Reggae shows cancelled after protests
Jamaican reggae stars Elephant Man and Sizzla have been forced to cancel two concerts in Toronto, Canada, after locals protested against their homophobic lyrics.
Elephant Man (real name: O’Neil Bryan) was due to play at the mega-club Kool Haus in Toronto on 5 October 2007, but the gig was cancelled following an outrage by the Stop Murder Music Canada coalition – a group of 20 organisations seeking to have the star and his band banned from the country because they say their lyrics are homophobic and incite violence against gays.
Sizzla’s 28 September show at the same venue was also pulled over the controversy.
Akim Larcher, the founder of Stop Murder Music Canada, said, “It’s not about censorship or artistic freedom. That stops when hate propaganda is involved.”
Activist and Canadian author Orville Lloyd Douglas says “there are a lot of double standards here,” because these organisation’s “don’t go after Eminem or Marilyn Manson.”
Larcher says the focus of his group is to bring awareness of homophobia in Jamaica. According to Amnesty International, attacks and threats on gays and lesbians in Jamaica are on the rise.
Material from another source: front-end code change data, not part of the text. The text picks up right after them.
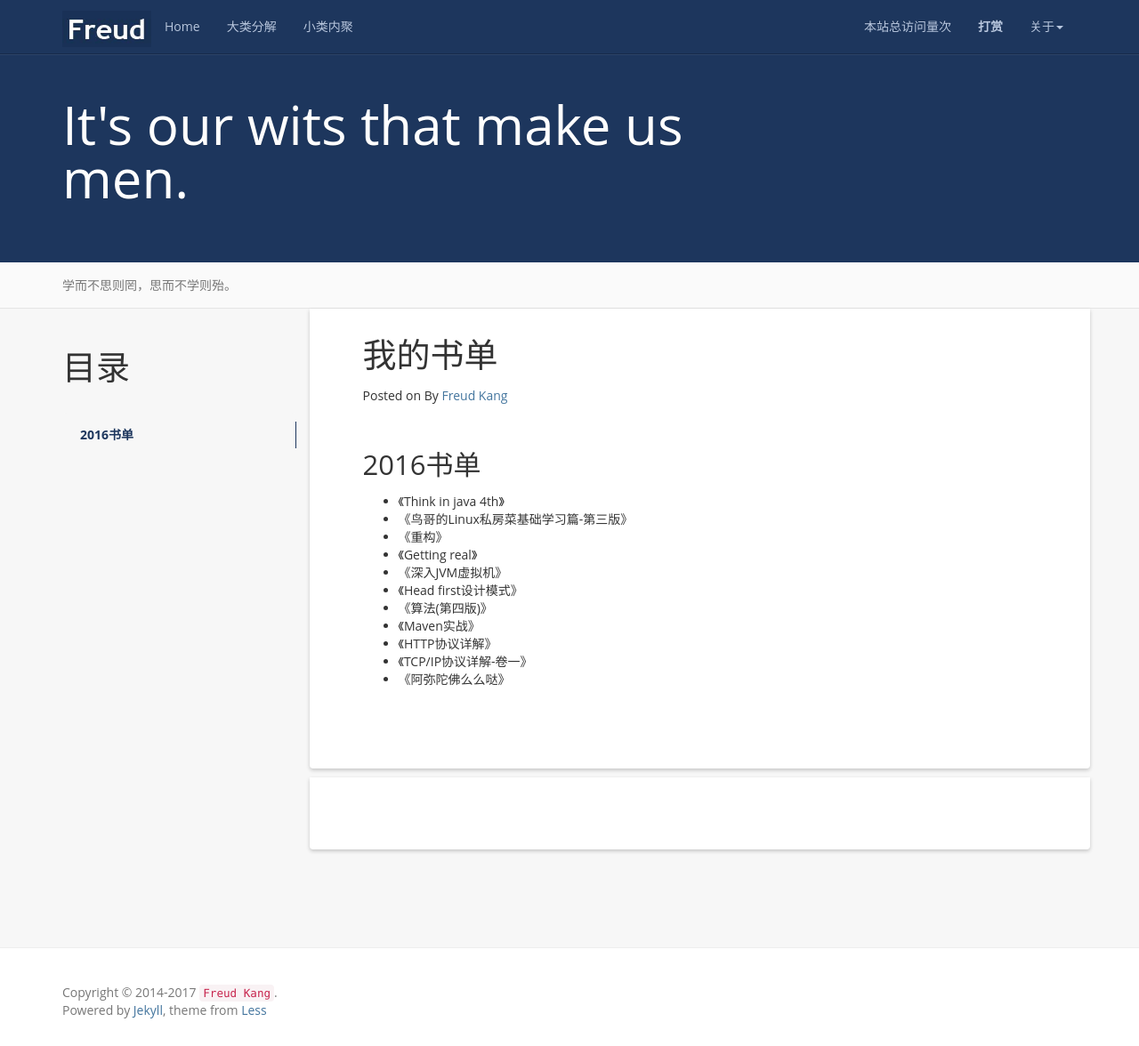
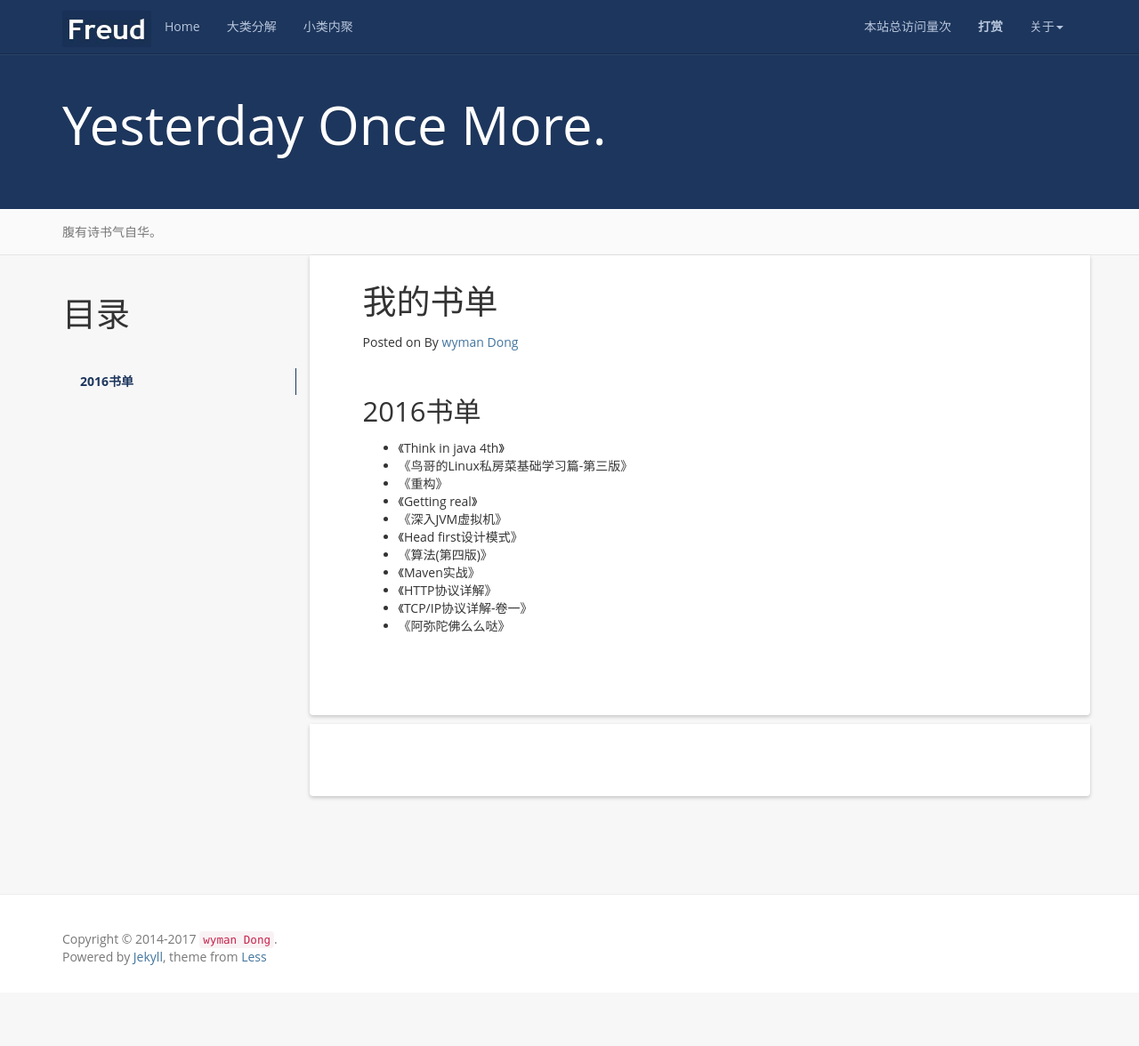
Before and after one commit to wymanDong/wymanDong.github.io, a Jekyll site: the page built from books.md, in a window 1280 px wide and 1176 px high. Shown: the whole window at 89% size. Built offline with Jekyll 4.4.1, drawn with Linux system fonts in a browser that asks for light colours; nearby versions of some CDN libraries; comment, search, counter and statistics services are not loaded.

Commit message:
update personal infomation

```diff
--- a/_config.yml
+++ b/_config.yml
@@ -1,15 +1,15 @@
 # Site settings
-name: Less Or More
-email: luoyan35714@126.com
-author: Freud Kang
-url: http://www.hifreud.com
-resume_site: http://www.hifreud.com/Resume.io/
-github: https://github.com/luoyan35714/
-baseurl: "/LessOrMore"
-description: Actually, less is more!
-meta_description: 康志华;个人博客;学而不思则罔;思而不学则殆;生命不止;折腾不休
-motto: It's our wits that make us men.
-banner: 学而不思则罔，思而不学则殆。
+name: wyman's blog
+email: xz_dwy@126.com
+author: wyman Dong
+url:
+resume_site:
+github: https://github.com/wymanDong/
+baseurl: ""
+description: My heart will go on
+meta_description: wyman's blog
+motto: Yesterday Once More.
+banner: 腹有诗书气自华。
 
 #permalink: /:categories/:year/:month/:day/:title/
 permalink: /:year/:month/:day/:title/
@@ -17,7 +17,7 @@ paginate: 10
 
 exclude: ['README.md', 'Gemfile.lock', 'Gemfile', 'Rakefile']
 
-github_username: luoyan35714
+github_username: wymanDong
 highlighter: Pygments
 
 # Build settings
@@ -29,9 +29,9 @@ FB:
   comments :
     provider : duoshuo
     duoshuo:
-        short_name : luoyan35714
+        short_name : wymanDong
     disqus :
-        short_name : freudkang
+        short_name : wymanDong
     # facebook :
     #   appid : 123
     #   num_posts: 5
```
Elephant Man performed in London’s Music Hall on 1 October 2007 after having promised to avoid his most provocative lyrics. London police, which has a ‘hate crimes unit’, was present at the show and the manager of Music Hall, Steve Ballah, said he was prepared to unplug the mike for Elephant Man if he sang objectionable stuff, such as the song ‘Log On’ which critics say contains lyrics teaching a dance that encourages people to “stomp on” and “crush” gay people.
Elephant Man’s Canadian booking agent, Chris Hines, said his client no longer plays ‘Log On’ and is sorry if his music has offended people. “He knows what he did back then was wrong, and he says he won’t perform those songs again,” said the booking agent.
In St. Catharines, Canada, Elephant Man was rebooked at another club after a scheduled appearance was cancelled by a club manager.
Freemuse’s position when it comes to the censorship of music that glamorises violence and promotes hate is clarified by the Freemuse chairperson Martin Cloonan: “While it is an anti-censorship organisation, Freemuse does recognise that there may be occasions on which free speech can legitimately be restricted. In general we judge on a case by case basis and are guided by international conventions such as the Universal Declaration of Human Rights.”
Google News – continously updated:
Seach ‘Elephant Man’ + ‘Sizzla’
The Sun – 1 October 2007:
‘Controversial rapper heading for London’